When the comet ISON enters the Sun's atmosphere this November the outcome is uncertain. Perhaps the million-degree temperatures of the corona will be the end of the speeding ball of ice and dust, or perhaps ISON will best the Icarus myth and emerge intact after flying so close the Sun. Either way, astronomers are interested.
A new series of images form Gemini Observatory shows the comet, formally named Comet C/2012 S1, speeding towards an uncomfortably close encounter with the Sun.
Data picked up by Gemini is providing astronomers with new information about ISON. The comet was only discovered in September 2012 by amateur Russian astronomers, its November rendezvous with the Sun will be its first and observers believe the star's heat will melt away some of the comet's exterior and reveal secrets inside.
"This comet is coming close to the Sun for the first time, and a 'volatile frosting' of ice may be coming off revealing a less active layer beneath. It is just now getting close enough to the Sun where water will erupt from the nucleus revealing ISON's inner secrets," Karen Meech, an astronomer University of Hawaii's Institute for Astronomy, said in a press statement.
On Nov. 28, ISON will make one of the closest passes ever recorded as a comet grazed the Sun, coming within 800,000 miles (1.3 million km) of the star's surface.

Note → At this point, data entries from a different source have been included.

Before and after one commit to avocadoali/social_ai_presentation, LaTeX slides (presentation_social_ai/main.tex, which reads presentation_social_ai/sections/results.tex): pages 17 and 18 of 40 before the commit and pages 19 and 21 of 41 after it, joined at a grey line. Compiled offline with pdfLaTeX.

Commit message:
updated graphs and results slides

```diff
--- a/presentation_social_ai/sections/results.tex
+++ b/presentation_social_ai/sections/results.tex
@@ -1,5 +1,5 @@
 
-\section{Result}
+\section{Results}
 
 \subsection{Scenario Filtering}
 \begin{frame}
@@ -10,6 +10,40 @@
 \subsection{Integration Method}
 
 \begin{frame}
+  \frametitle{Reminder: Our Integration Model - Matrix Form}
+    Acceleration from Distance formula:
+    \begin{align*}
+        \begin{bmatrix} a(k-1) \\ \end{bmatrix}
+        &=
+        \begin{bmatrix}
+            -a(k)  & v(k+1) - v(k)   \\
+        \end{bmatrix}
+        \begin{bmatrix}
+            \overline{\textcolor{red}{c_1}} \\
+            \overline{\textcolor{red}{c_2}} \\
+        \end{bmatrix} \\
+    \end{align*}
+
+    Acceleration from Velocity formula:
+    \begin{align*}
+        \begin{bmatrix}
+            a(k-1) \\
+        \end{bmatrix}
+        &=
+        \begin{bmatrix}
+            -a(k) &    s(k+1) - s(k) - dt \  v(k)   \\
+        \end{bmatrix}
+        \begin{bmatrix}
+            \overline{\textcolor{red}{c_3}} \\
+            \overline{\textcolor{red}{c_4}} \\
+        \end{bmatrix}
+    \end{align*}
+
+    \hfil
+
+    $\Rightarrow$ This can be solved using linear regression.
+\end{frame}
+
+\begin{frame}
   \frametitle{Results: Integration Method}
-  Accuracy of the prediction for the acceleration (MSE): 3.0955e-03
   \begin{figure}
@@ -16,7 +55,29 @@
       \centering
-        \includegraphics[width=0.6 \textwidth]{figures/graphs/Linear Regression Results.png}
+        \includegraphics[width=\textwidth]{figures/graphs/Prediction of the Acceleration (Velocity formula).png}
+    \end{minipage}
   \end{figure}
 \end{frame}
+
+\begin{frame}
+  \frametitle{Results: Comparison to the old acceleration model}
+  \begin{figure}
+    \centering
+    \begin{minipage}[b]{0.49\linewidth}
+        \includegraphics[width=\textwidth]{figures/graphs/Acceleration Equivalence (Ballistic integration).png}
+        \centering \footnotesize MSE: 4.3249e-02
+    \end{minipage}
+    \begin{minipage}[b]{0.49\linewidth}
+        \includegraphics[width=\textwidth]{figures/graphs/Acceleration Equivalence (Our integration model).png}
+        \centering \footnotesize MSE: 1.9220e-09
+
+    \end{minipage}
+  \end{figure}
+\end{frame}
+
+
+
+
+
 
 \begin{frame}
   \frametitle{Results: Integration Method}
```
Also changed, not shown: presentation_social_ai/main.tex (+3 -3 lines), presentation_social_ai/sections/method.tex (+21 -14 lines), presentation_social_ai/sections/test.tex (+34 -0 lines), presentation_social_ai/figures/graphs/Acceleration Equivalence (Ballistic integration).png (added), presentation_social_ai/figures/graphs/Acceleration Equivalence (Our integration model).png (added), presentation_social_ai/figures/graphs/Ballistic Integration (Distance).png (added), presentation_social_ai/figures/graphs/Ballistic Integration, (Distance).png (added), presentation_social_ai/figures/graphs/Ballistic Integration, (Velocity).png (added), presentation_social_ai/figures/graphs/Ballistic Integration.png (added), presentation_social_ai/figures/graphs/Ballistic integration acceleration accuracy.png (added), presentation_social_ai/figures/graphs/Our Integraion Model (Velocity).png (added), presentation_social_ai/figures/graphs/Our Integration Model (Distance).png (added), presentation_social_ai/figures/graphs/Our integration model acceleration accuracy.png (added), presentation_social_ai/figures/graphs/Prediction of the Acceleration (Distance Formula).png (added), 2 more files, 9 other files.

Meech said ISON "could still become spectacularly bright as it gets very close to the Sun." But she cautioned, "I'd be remiss, if I didn't add that it's still too early to predict what's going to happen with ISON since comets are notoriously unpredictable."
Whether ISON will survive grazing the Sun is up in the air, but if it does, it should be observable in the in the early morning sky in December and may become one of the brightest comets of the last 50 years, according to a press statement issued by the Gemini Observatory.
The new photos (above) released by the observatory show ISON between 455-360 million miles (730-580 million kilometers) from the Sun.
Each image in the series, taken with the Gemini Multi-Object Spectrograph at the Gemini North telescope on Mauna Kea, Hawai'i, shows the comet in the far red part of the optical spectrum, which emphasizes the comet's dusty material already escaping from what astronomers describe as a "dirty snowball." The final image in the sequence, obtained in early May, consists of three images, including data from other parts of the optical spectrum, to produce a color composite image.